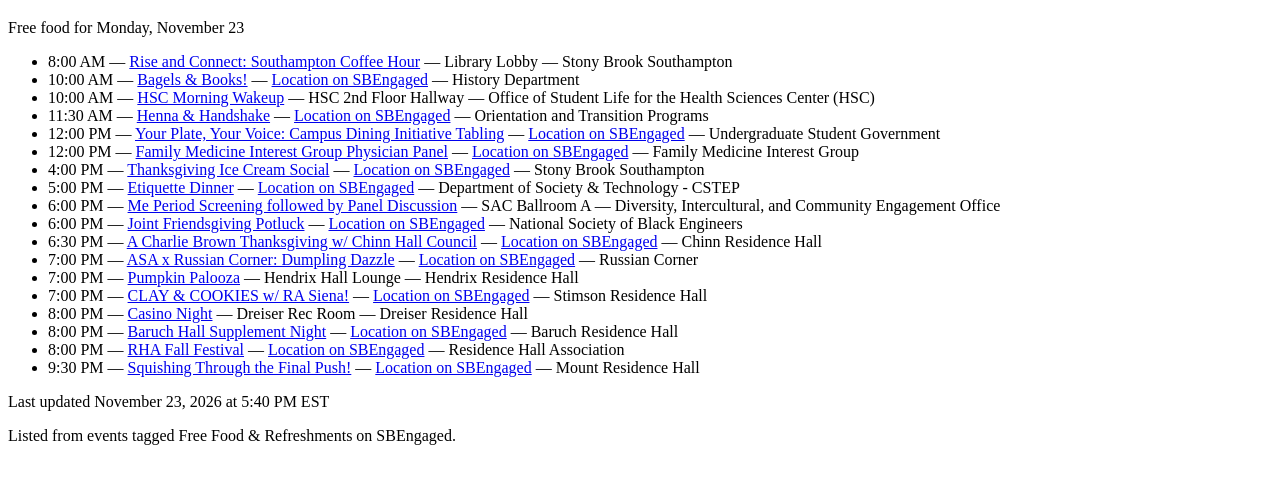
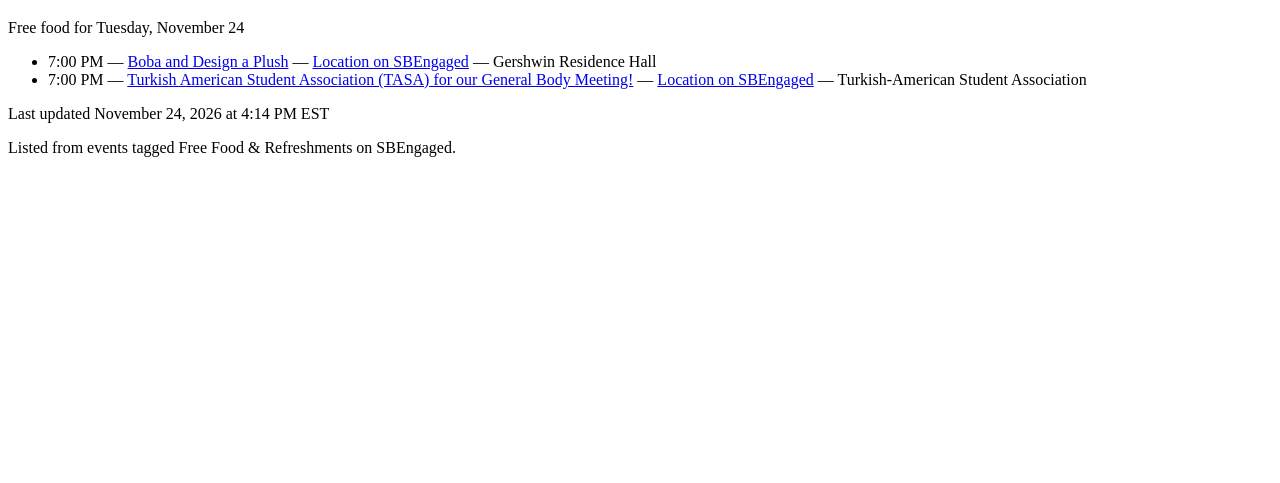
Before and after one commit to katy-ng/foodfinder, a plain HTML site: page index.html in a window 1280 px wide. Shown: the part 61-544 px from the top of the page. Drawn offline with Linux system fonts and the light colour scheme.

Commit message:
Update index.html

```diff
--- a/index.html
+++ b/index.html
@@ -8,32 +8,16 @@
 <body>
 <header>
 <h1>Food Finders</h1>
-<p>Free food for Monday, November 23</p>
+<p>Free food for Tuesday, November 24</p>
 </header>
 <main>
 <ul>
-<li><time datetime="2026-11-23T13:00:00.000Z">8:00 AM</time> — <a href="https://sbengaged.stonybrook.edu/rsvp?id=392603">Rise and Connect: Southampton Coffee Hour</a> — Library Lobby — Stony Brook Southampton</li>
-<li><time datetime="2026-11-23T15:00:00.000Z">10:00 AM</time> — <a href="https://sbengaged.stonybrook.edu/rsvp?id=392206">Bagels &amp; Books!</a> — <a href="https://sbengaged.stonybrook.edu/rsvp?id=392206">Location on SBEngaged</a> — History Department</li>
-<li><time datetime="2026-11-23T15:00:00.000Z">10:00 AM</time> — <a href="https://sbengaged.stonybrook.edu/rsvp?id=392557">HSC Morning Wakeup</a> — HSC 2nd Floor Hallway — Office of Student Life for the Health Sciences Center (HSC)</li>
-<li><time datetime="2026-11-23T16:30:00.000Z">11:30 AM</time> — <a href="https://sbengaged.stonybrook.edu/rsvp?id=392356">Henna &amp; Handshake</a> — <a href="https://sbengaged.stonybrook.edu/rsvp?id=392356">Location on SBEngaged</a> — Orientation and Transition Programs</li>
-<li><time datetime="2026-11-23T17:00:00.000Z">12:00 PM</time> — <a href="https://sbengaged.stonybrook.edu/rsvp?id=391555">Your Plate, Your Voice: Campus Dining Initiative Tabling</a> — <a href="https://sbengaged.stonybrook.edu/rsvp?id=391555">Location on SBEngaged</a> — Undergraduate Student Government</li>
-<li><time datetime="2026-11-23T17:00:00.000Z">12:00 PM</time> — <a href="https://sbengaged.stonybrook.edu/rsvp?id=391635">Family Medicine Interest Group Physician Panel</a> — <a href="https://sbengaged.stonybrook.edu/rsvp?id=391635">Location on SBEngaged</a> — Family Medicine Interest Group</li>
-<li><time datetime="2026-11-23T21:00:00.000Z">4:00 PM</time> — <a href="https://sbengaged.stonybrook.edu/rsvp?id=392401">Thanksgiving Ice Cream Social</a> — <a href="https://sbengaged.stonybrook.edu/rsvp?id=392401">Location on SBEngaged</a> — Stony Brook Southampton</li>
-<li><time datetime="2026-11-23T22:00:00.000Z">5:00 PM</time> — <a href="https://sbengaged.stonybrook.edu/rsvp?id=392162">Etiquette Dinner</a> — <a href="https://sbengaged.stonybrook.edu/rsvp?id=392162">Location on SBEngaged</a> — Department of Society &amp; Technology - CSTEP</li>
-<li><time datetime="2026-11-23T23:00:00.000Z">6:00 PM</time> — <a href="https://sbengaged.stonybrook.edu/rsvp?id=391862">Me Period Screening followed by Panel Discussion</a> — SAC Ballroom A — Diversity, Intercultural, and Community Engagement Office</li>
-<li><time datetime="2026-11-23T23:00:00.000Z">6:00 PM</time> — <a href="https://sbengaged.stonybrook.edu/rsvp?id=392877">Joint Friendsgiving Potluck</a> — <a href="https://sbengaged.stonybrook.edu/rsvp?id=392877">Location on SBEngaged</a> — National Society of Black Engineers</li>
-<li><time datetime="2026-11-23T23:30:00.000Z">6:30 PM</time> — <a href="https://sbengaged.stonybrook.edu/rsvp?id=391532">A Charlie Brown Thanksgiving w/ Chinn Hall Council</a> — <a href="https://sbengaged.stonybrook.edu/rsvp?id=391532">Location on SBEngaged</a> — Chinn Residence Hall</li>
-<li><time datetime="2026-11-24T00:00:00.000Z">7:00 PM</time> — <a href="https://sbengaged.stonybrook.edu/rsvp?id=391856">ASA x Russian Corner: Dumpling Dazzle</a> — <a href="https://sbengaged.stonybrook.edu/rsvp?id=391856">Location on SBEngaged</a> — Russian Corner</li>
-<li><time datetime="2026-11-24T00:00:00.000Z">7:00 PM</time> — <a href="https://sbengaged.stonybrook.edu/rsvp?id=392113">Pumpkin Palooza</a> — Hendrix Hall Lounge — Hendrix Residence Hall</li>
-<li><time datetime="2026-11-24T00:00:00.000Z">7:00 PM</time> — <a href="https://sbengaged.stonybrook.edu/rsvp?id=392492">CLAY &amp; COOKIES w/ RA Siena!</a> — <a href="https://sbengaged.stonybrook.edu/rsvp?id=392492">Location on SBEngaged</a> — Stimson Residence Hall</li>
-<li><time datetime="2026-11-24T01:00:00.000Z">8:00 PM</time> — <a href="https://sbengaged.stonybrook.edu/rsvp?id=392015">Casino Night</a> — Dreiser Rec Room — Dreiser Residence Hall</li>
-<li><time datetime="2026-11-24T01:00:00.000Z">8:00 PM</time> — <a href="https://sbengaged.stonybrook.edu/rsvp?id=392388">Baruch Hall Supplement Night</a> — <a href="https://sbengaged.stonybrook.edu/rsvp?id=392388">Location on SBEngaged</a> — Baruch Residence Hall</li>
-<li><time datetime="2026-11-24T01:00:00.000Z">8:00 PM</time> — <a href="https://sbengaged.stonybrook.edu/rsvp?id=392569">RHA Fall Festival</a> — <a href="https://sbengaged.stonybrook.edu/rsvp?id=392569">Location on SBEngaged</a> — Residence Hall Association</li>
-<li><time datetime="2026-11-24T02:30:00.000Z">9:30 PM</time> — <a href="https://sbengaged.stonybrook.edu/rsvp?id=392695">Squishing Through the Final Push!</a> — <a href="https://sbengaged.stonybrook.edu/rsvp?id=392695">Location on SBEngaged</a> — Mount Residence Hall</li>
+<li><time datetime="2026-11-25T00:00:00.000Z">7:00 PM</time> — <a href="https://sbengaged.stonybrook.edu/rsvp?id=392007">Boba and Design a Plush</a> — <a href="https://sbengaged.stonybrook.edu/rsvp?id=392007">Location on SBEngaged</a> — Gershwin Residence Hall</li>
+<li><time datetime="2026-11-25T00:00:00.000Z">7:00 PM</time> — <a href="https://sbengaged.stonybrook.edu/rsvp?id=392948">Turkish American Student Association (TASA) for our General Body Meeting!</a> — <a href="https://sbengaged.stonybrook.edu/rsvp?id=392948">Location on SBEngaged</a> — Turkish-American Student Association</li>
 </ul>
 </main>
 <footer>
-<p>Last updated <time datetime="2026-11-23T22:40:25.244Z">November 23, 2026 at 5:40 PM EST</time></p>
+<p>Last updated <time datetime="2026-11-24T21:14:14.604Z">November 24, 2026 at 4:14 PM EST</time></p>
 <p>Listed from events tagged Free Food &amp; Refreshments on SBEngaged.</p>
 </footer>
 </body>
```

---

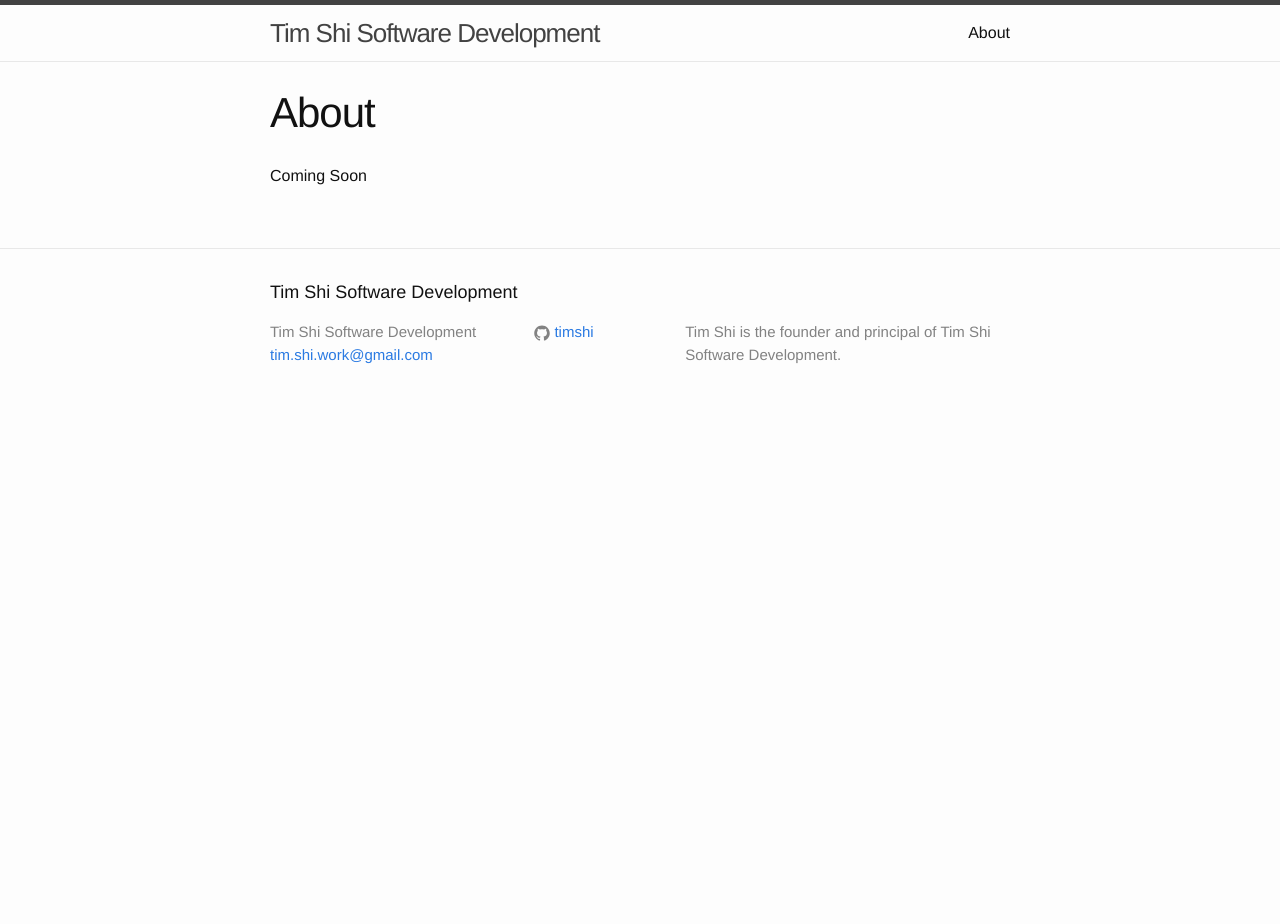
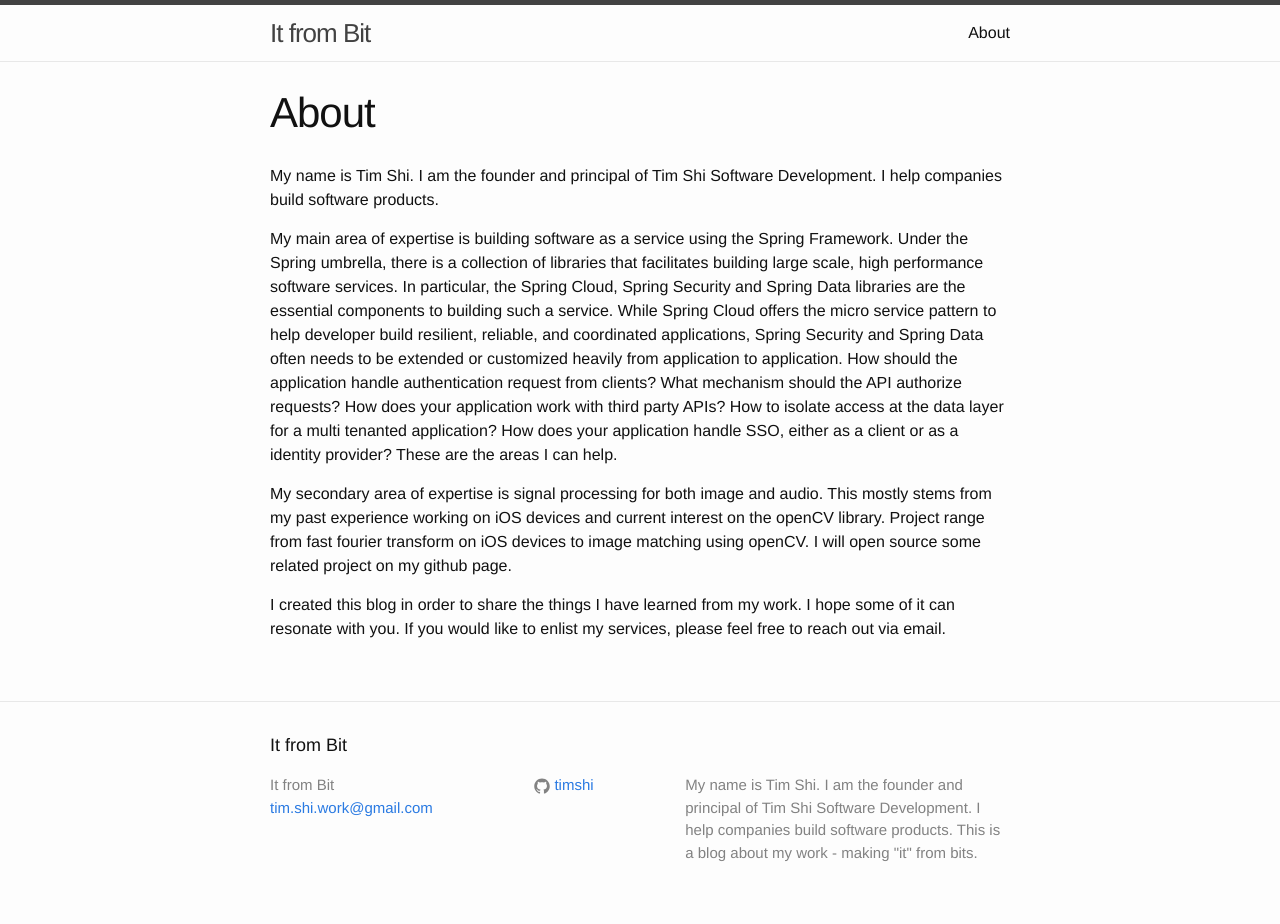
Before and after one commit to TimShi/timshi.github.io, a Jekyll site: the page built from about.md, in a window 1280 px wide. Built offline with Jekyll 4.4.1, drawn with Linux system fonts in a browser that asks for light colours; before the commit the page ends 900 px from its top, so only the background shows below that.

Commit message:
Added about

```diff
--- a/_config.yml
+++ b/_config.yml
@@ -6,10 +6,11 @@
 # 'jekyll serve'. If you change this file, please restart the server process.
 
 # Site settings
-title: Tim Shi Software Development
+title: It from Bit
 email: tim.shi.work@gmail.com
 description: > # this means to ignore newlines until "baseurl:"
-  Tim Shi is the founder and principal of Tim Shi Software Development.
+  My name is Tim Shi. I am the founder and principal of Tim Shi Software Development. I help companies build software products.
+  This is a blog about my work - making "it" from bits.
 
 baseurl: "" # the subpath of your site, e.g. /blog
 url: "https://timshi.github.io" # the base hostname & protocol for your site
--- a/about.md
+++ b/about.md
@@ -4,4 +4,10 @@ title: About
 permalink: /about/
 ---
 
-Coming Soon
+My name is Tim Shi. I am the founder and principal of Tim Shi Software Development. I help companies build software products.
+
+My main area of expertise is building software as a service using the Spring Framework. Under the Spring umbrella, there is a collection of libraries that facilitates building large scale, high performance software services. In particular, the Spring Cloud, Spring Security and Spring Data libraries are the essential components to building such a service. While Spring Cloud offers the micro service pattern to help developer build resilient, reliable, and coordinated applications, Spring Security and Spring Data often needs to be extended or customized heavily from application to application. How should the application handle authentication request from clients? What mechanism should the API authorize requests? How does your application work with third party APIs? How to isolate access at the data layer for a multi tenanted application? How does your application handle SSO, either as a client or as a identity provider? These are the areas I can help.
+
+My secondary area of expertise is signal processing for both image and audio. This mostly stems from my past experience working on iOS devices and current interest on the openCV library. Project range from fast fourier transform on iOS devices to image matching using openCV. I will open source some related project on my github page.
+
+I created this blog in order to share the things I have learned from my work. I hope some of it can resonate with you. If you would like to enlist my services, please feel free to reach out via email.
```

▶ _TO DO_
Only a number is expected here: the tally of lines above that contain "title". Please write nothing more.

▶ _ANSWER SPACE_
3